→ Your objective:
Across all the records below, count the lines that hold "https". State only that figure.

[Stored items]
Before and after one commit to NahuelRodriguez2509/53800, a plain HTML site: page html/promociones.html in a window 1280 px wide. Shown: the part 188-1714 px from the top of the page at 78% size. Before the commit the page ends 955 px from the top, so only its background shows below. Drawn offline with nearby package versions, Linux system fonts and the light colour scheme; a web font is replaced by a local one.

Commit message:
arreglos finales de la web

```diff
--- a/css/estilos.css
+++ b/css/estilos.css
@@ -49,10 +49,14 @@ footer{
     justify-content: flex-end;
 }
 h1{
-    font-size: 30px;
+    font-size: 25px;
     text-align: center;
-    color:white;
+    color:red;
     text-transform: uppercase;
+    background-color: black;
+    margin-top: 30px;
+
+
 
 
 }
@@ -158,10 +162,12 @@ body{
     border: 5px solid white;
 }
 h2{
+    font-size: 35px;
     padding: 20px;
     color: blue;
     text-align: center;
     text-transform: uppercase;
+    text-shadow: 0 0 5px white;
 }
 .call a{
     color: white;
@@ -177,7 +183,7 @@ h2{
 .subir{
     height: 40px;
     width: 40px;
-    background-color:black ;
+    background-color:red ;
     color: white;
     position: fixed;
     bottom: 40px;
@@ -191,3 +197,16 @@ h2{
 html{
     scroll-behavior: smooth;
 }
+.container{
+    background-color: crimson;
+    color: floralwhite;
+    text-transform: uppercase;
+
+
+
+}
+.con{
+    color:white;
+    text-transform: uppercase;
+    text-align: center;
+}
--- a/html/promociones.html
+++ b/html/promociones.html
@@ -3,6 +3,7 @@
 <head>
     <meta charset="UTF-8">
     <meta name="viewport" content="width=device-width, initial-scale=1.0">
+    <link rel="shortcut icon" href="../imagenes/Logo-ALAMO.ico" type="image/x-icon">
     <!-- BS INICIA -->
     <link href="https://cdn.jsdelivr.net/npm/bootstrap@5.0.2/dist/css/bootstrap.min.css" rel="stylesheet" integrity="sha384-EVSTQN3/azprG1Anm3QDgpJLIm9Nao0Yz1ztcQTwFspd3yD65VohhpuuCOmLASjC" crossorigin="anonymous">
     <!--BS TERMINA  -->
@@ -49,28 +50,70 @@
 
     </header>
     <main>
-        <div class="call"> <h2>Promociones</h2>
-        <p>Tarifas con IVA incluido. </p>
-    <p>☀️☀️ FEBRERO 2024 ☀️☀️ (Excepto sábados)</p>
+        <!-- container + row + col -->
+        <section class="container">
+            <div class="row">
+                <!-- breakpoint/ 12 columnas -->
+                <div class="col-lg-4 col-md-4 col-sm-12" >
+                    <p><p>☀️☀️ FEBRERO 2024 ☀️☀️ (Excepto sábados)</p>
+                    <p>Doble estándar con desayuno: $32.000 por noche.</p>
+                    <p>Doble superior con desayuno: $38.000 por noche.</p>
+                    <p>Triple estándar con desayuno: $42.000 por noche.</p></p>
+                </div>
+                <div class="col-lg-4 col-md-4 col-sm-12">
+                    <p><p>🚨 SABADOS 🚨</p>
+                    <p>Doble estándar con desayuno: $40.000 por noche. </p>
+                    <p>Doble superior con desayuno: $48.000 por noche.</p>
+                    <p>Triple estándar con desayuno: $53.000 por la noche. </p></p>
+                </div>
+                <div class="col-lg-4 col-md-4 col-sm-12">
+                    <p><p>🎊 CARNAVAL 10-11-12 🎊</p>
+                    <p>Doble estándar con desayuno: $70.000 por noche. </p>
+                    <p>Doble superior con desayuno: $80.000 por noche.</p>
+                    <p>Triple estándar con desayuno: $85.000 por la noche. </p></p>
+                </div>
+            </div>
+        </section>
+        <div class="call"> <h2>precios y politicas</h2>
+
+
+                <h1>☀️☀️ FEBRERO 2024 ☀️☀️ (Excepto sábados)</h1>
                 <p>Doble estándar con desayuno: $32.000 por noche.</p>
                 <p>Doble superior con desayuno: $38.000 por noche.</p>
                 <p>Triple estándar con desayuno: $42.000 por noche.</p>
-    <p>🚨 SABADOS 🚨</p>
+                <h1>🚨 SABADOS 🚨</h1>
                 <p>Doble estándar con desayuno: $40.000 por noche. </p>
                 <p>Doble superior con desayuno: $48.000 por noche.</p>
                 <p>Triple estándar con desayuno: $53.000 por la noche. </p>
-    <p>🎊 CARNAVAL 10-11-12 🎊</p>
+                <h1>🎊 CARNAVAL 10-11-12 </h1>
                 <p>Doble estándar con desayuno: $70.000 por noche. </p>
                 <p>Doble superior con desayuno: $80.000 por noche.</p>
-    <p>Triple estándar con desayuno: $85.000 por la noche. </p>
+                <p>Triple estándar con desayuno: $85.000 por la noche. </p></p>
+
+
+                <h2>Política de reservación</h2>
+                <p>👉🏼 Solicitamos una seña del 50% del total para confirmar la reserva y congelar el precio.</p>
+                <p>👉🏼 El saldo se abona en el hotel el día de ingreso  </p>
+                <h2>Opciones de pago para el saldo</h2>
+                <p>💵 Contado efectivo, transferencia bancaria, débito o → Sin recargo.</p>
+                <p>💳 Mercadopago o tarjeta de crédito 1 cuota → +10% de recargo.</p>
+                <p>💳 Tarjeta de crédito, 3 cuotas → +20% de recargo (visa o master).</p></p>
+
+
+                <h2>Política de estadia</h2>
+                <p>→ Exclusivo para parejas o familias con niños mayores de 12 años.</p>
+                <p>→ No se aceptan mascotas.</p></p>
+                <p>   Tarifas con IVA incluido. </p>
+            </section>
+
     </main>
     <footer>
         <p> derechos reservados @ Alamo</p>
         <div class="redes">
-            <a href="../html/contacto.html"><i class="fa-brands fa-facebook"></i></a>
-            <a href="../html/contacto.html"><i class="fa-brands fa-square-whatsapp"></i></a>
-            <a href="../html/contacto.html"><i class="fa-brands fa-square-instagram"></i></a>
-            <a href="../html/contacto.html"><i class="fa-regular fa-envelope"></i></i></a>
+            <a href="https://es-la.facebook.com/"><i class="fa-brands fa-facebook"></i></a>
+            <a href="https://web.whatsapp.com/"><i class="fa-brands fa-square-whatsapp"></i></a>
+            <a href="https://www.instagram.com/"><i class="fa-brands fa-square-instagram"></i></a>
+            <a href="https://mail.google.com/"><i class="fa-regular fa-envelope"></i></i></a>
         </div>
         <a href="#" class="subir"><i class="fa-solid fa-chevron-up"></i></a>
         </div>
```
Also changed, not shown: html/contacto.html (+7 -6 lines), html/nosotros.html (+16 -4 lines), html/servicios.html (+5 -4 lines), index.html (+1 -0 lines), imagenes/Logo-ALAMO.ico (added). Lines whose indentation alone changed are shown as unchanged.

→ Answer box:
5